Restate each record below word for word, skipping images.

======== The data

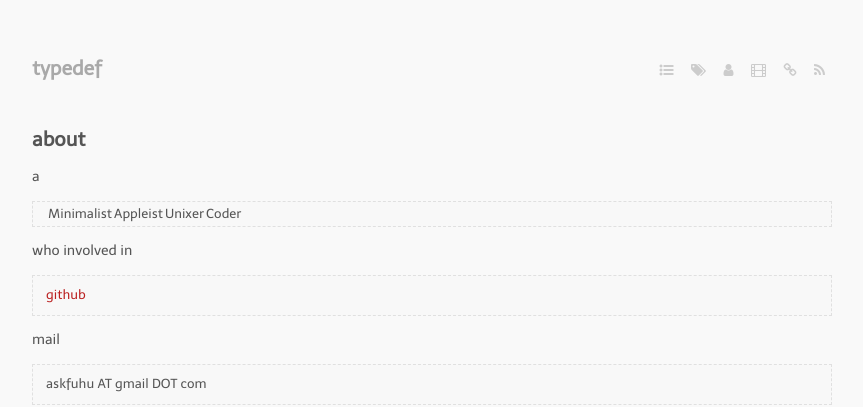
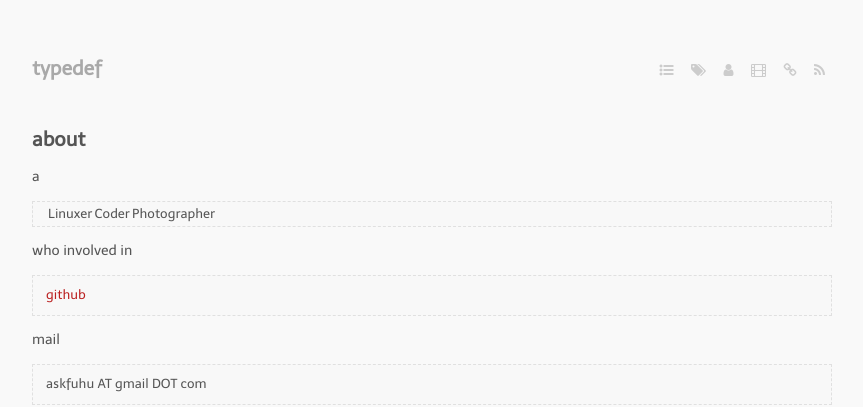
Before and after one commit to hfuCN/Pages, a Jekyll site: the page built from about.markdown, in a window 1280 px wide. Shown: the top 407 px of the page, without its empty margins (208-1071 px from the left). Built offline with Jekyll 4.4.1, drawn with Linux system fonts in a browser that asks for light colours; nearby versions of some CDN libraries; some web fonts are replaced; Markdown is read by kramdown in place of the engine named in the settings.

Commit message:
fix: modified about me
Signed-off-by: Hu Fu <askfuhu@gmail.com>

```diff
--- a/about.markdown
+++ b/about.markdown
@@ -5,7 +5,7 @@ layout: page
 
 a
 
-> Minimalist | Appleist | Unixer | Coder
+> Linuxer | Coder | Photographer
 
 who involved in
 
```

================

= Expected output =
Before and after one commit to hfuCN/Pages, a Jekyll site: the page built from about.markdown, in a window 1280 px wide. Shown: the top 407 px of the page, without its empty margins (208-1071 px from the left). Built offline with Jekyll 4.4.1, drawn with Linux system fonts in a browser that asks for light colours; nearby versions of some CDN libraries; some web fonts are replaced; Markdown is read by kramdown in place of the engine named in the settings.

Commit message:
fix: modified about me
Signed-off-by: Hu Fu <askfuhu@gmail.com>

```diff
--- a/about.markdown
+++ b/about.markdown
@@ -5,7 +5,7 @@ layout: page
 
 a
 
-> Minimalist | Appleist | Unixer | Coder
+> Linuxer | Coder | Photographer
 
 who involved in
 
```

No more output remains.